Sam insisted the dye cups were filled with "juice". After many warnings that the liquid was not for drinking, I left to get the camera and came back to find him gagging on a cup, having sipped straight vinegar for the first (and probably last) time in his young life. (Notice there are no pictures with this post; I won't make that mistake again).
Egg lesson #2: Don't drink the dye. Mom is being honest when she tells you it's really not juice. Really.
Also, Sam did not gently drop eggs into the cup. He got so excited about the process that he had to THROW! the eggs into the cup with a YELL! of encouragement/excitement/boychild zaniness. He doesn't know his colors yet, so he would just excitedly YELL! whatever color came to mind. "LELLO!" "GEEN!" "BLUE!"
We ran out of eggs to dye, so we dyed the same ones over and over again. Somewhere along the way, Sam decided he'd rather try pouring the dye over the egg instead of dipping the egg in the dye. While I was cleaning up the yellow vinegar that was running down his high chair tray, over his chubby legs and onto the kitchen floor, my perpetually hungry son decided it was time for a snack.
Egg lesson #3: Don't eat Easter eggs with the shell still on.
Good lessons learned..all learned the hard way. I like to think that next year's egg dyeing will be equally fun and less eventful, but if there's one thing I've learned as a mom of young children:

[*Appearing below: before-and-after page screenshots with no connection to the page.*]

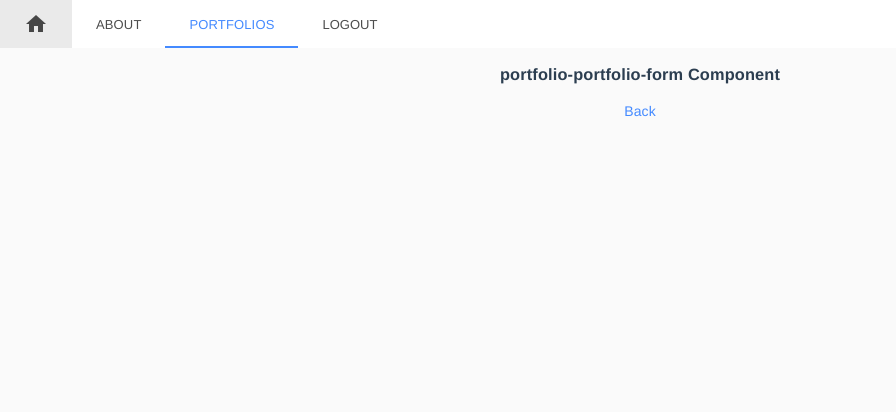
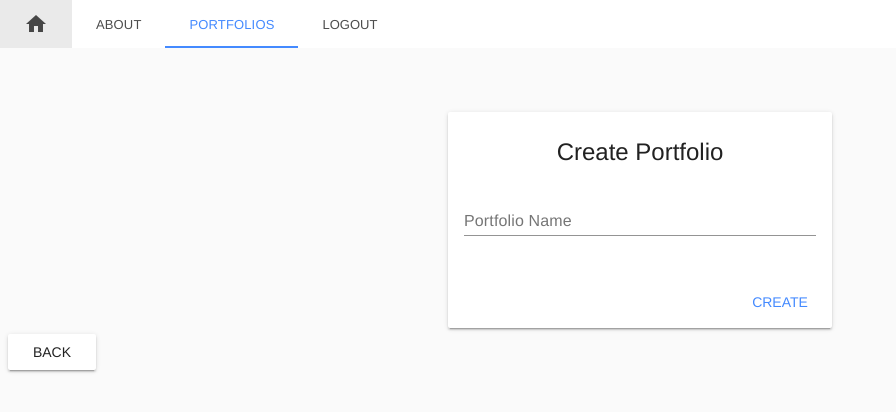
Before and after one commit to marcusstockton/flask_property_manager_vue, a Vue app: page /portfolios/create in a window 1280 px wide. Shown: the top 412 px of the page, without its empty margins (0-896 px from the left). Built offline with nearby package versions, Linux system fonts and the light colour scheme; sample sign-in values are in the browser's storage.

Commit message:
Creating portfolios works

```diff
--- a/src/App.vue
+++ b/src/App.vue
@@ -72,4 +72,7 @@ export default {
 #nav a.router-link-exact-active {
   color: #42b983;
 }
+a.menu_links {
+  cursor: pointer;
+}
 </style>
--- a/src/components/portfolio/portfolio-form.vue
+++ b/src/components/portfolio/portfolio-form.vue
@@ -1,26 +1,89 @@
 <template lang="html">
   <section class="portfolio-portfolio-form">
-    <h1>portfolio-portfolio-form Component</h1>
-
-    <a @click="$router.go(-1)">Back</a>
+    <form novalidate class="md-layout" @submit.prevent="validateForm">
+      <md-card class="example-card">
+        <md-card-header>
+          <div class="md-title">Create Portfolio</div>
+        </md-card-header>
+        <md-card-content>
+          <div class="md-layout md-gutter">
+            <div class="md-layout-item md-small-size-100">
+              <md-field>
+                <label for="name">Portfolio Name</label>
+                <md-input
+                  name="name"
+                  id="name"
+                  v-model="form.name"
+                  :disabled="sending"
+                />
+                <span class="md-error" v-if="!$v.form.name.required"
+                  >The name is required</span
+                >
+                <span class="md-error" v-else-if="!$v.form.name.minlength"
+                  >Invalid name</span
+                >
+              </md-field>
+            </div>
+          </div>
+        </md-card-content>
+        <md-card-actions>
+          <md-button type="submit" class="md-primary" :disabled="sending"
+            >Create</md-button
+          >
+        </md-card-actions>
+      </md-card>
+      <div class="line-break"></div>
+      <md-button
+        style="display: inline-block;"
+        class="md-raised"
+        @click="$router.go(-1)"
+        >Back</md-button
+      >
+    </form>
   </section>
 </template>
 
 <script lang="js">
-
+import { validationMixin } from "vuelidate";
+import { required, minLength } from "vuelidate/lib/validators";
+import {PortfolioService} from '../../services/portfolio.service'
   export default  {
+    mixins: [validationMixin],
     name: 'PortfolioForm',
     props: [],
     mounted () {
 
     },
-    data () {
-      return {
+    data: () => ({
+      form: {
+        name: null,
+      },
+      sending: false,
+    }),
+validations: {
+    form: {
+      name: {
+        required,
+        minLength: minLength(3)
+      },
+    }
+  },
+    methods: {
+      savePortfolio () {
+        this.sending = true;
+        PortfolioService.createPortfolio(this.form.name).then((result)=>{
+          alert(result);
+           this.sending = false;
+      })
 
+      },
+      validateForm () {
+        this.$v.$touch()
+
+        if (!this.$v.$invalid) {
+          this.savePortfolio()
+        }
       }
-    },
-    methods: {
-
     },
     computed: {
 
@@ -28,4 +91,13 @@
 }
 </script>
 
-<style scoped></style>
+<style scoped>
+.example-card {
+  margin: auto;
+  margin-top: 5%;
+  width: 30vw;
+}
+.line-break {
+  width: 100%;
+}
+</style>
--- a/src/services/portfolio.service.js
+++ b/src/services/portfolio.service.js
@@ -1,9 +1,9 @@
 import { authHeader } from "../helpers/auth-header";
 
 export const PortfolioService = {
-  getPortfolios
+  getPortfolios,
   // getPortfolio,
-  // createPortfolio,
+  createPortfolio
   // updatePortfolio
 };
 
@@ -27,12 +27,16 @@ function getPortfolios() {
 //   };
 // }
 
-// function createPortfolio(portfolio) {
-//   const requestOptions = {
-//     method: "POST",
-//     headers: authHeader()
-//   };
-// }
+function createPortfolio(portfolioName) {
+  const requestOptions = {
+    method: "POST",
+    headers: authHeader(),
+    body: JSON.stringify({ name: portfolioName })
+  };
+  return fetch(`${BASEURL}/portfolio/`, requestOptions).then(response => {
+    return response;
+  });
+}
 
 // function updatePortfolio(portfolio) {
 //   const requestOptions = {
```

Lesson #4: The challenges change, but never really go away.